All in Good Time


273 pages
Contains Photos, Index
ISBN 0-14-301613-X
DDC 971.064'8'092





Reviewed by Melvin Baker

Melvin Baker is an archivist and historian at Memorial University of
Newfoundland, and the co-editor of Dictionary of Newfoundland and
Labrador Biography.

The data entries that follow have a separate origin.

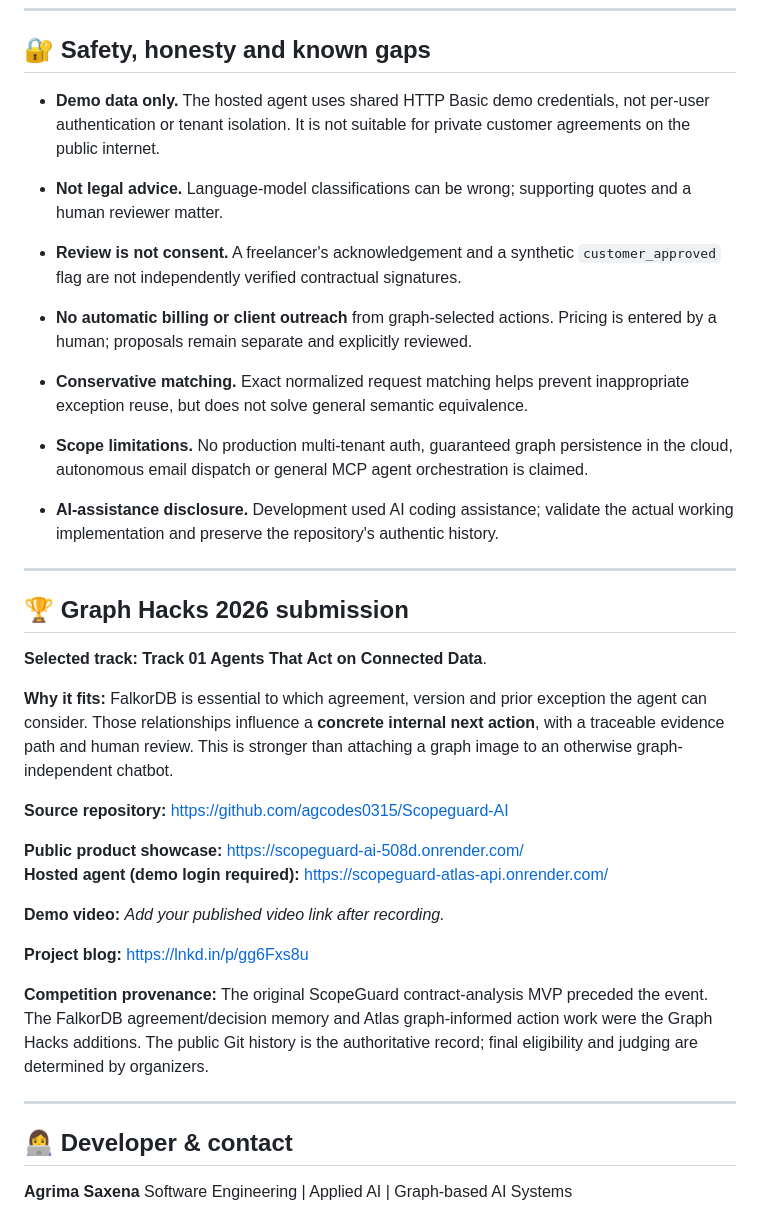
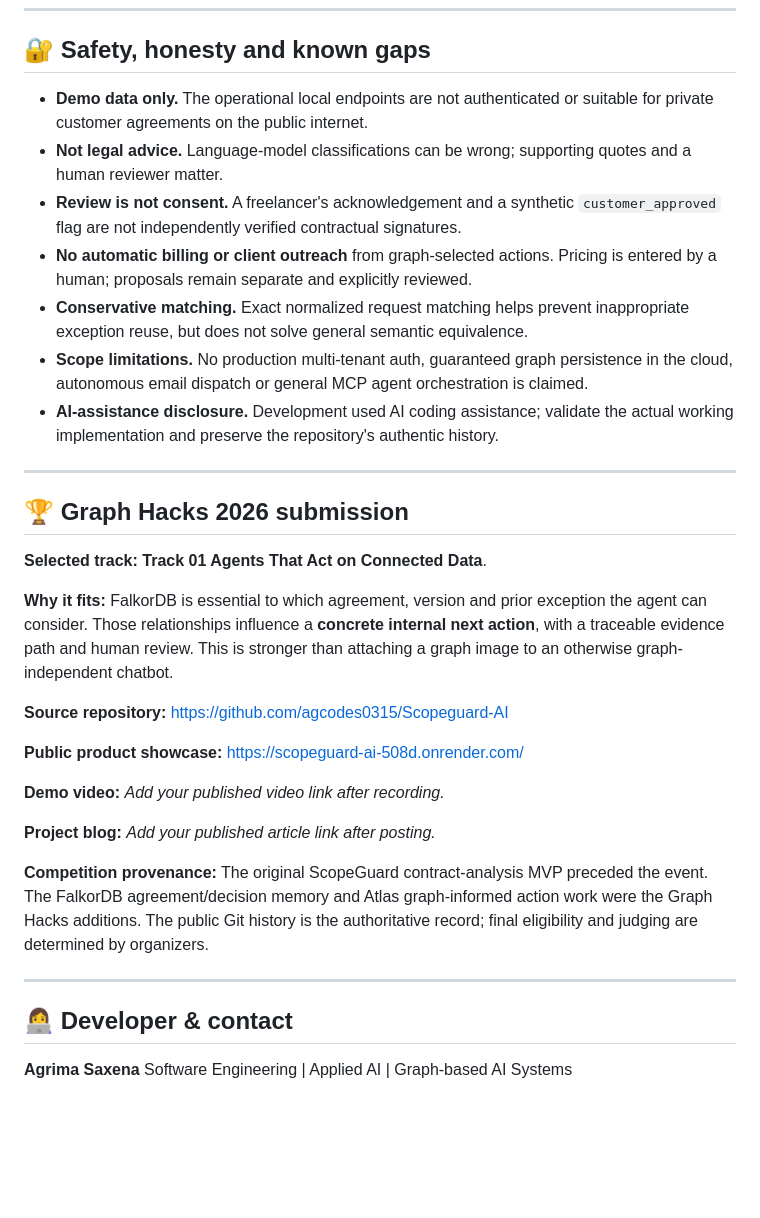
Before and after one commit to agcodes0315/Scopeguard-AI, a Markdown page: README.md, the part around one of its changes. Drawn GitHub-style; blank space fills up the shorter version.

Commit message:
docs: correct README formatting and deployment details

```diff
--- a/README.md
+++ b/README.md
@@ -623,25 +505,17 @@ Generated files such as `.venv/`, `__pycache__/`, `.pytest_cache/`, local `data/
 ---
 
 ## 🔐 Safety, honesty and known gaps
-
-- **Demo data only.** The hosted agent uses shared HTTP Basic demo credentials, not per-user authentication or tenant isolation. It is not suitable for private customer agreements on the public internet.
-
+- **Demo data only.** The operational local endpoints are not authenticated or suitable for private customer agreements on the public internet.
 - **Not legal advice.** Language-model classifications can be wrong; supporting quotes and a human reviewer matter.
-
 - **Review is not consent.** A freelancer's acknowledgement and a synthetic `customer_approved` flag are not independently verified contractual signatures.
-
 - **No automatic billing or client outreach** from graph-selected actions. Pricing is entered by a human; proposals remain separate and explicitly reviewed.
-
 - **Conservative matching.** Exact normalized request matching helps prevent inappropriate exception reuse, but does not solve general semantic equivalence.
-
 - **Scope limitations.** No production multi-tenant auth, guaranteed graph persistence in the cloud, autonomous email dispatch or general MCP agent orchestration is claimed.
-
 - **AI-assistance disclosure.** Development used AI coding assistance; validate the actual working implementation and preserve the repository's authentic history.
 
 ---
 
 ## 🏆 Graph Hacks 2026 submission
-
 **Selected track:** **Track 01 Agents That Act on Connected Data**.
 
 **Why it fits:** FalkorDB is essential to which agreement, version and prior exception the agent can consider. Those relationships influence a **concrete internal next action**, with a traceable evidence path and human review. This is stronger than attaching a graph image to an otherwise graph-independent chatbot.
@@ -649,17 +523,15 @@ Generated files such as `.venv/`, `__pycache__/`, `.pytest_cache/`, local `data/
 **Source repository:** https://github.com/agcodes0315/Scopeguard-AI
 
 **Public product showcase:** https://scopeguard-ai-508d.onrender.com/
-**Hosted agent (demo login required):** https://scopeguard-atlas-api.onrender.com/
 
 **Demo video:** _Add your published video link after recording._
 
-**Project blog:** https://lnkd.in/p/gg6Fxs8u
+**Project blog:** _Add your published article link after posting._
 
 **Competition provenance:** The original ScopeGuard contract-analysis MVP preceded the event. The FalkorDB agreement/decision memory and Atlas graph-informed action work were the Graph Hacks additions. The public Git history is the authoritative record; final eligibility and judging are determined by organizers.
 
 ---
 
 ## 👩‍💻 Developer & contact
-
 **Agrima Saxena** Software Engineering | Applied AI | Graph-based AI Systems
 
```
Also changed, not shown: other parts of README.md (+22 -192 lines).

By any measure, Brian Tobin has had a highly successful career in
Canadian politics. Elected to the House of Commons in 1980 at age 25, he
won re-election in 1984, 1988, and 1993 before resigning in 1996 to
become premier of Newfoundland and Labrador. A member of the “rat
pack” during the Liberal Party’s years in opposition from 1984 to
1993, Tobin served as Minister of Fisheries and Oceans under Prime
Minister Jean Chrétien from 1993 to 1996. In this memoir, Tobin
provides an insider’s observations on the workings of the Canadian
federal parliamentary system and what it takes to win an election—and,
most importantly, to get re-elected. There are also insights into the
strengths and weaknesses of Canada’s prime ministers from Trudeau to
Chrétien. He is at his storytelling best in the detailed account of his
efforts in 1995 aimed at getting the federal government to take
unilateral action, despite the “un-Canadian” nature of such an act,
against foreign fishing infractions by vessels from the European Union
in Canadian waters. His reputation as “Captain Canada” was further
enhanced in 1995, when he rallied federalist support from across Canada
to a demonstration in Montreal in support of Canada during the Quebec
referendum campaign on separation from Canada.

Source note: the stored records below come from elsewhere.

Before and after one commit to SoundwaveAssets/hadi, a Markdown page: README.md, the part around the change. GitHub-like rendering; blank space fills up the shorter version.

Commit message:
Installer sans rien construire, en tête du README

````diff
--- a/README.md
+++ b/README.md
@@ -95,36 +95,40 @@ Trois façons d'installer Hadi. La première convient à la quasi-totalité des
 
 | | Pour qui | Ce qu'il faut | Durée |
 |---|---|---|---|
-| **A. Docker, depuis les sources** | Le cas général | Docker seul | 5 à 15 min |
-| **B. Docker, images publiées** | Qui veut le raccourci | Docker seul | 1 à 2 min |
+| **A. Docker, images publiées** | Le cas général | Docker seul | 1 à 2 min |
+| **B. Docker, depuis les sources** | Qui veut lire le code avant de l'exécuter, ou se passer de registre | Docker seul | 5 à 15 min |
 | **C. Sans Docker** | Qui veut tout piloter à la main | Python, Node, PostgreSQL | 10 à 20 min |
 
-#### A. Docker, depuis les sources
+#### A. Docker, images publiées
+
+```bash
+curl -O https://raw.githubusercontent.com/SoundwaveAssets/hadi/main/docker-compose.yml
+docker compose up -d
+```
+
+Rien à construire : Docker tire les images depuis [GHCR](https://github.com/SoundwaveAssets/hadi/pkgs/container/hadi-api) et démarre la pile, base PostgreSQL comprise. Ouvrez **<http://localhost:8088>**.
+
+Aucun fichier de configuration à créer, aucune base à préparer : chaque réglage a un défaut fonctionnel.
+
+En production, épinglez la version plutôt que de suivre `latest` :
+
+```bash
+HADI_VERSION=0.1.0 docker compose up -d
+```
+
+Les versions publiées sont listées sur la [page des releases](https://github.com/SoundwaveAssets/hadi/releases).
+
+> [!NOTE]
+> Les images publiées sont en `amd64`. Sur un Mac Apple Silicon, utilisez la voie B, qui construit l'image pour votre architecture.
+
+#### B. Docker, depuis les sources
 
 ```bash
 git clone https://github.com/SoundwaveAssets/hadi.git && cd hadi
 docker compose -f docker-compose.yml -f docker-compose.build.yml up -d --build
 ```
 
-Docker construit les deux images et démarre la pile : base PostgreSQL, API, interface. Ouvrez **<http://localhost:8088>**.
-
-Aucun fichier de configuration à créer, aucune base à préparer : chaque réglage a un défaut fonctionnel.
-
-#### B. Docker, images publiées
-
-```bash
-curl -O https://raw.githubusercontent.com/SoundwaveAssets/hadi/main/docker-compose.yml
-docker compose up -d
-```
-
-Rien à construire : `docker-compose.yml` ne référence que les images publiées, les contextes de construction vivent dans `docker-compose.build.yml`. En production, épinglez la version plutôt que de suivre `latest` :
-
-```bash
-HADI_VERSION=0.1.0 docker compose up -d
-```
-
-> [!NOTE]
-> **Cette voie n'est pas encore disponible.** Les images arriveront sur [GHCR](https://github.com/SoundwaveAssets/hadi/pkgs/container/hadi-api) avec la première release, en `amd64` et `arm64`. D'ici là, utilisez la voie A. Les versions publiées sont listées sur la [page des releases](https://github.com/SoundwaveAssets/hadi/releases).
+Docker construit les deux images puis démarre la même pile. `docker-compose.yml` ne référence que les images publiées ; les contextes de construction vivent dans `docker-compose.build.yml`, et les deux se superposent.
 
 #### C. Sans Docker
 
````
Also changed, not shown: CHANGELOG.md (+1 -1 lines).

Tobin’s brief four-year tenure as premier of Newfoundland and
Labrador was a whirlwind of activity. Acclaimed by the provincial
Liberals as their leader in early 1996, Tobin easily won a snap election
as well as a second election called in 1999. Tobin describes his efforts
to balance the budget, the holding of a successful referendum to rid the
province of denominational education, his fast-tracking of efforts to
settle Aboriginal land claims, the visit of Queen Elizabeth II during
the 1997 Cabot celebrations, and the Voisey’s Bay nickel negotiations.

In 2000, Tobin heeded an appeal from Prime Minister Chrétien to return
to federal politics. Elected in the general election of November 2000,
he served as Minister of Industry until January 2002. Having determined
that any attempt to win the leadership of the Liberal Party following
the Prime Minister’s pending retirement would be very difficult,
Tobin, heeding the advice of his late father “to follow his gut,”
resigned from political life to spend more time with his family and to
enter the private sector.


Tobin, Brian., “All in Good Time,” Canadian Book Review Annual Online, accessed January 21, 2022,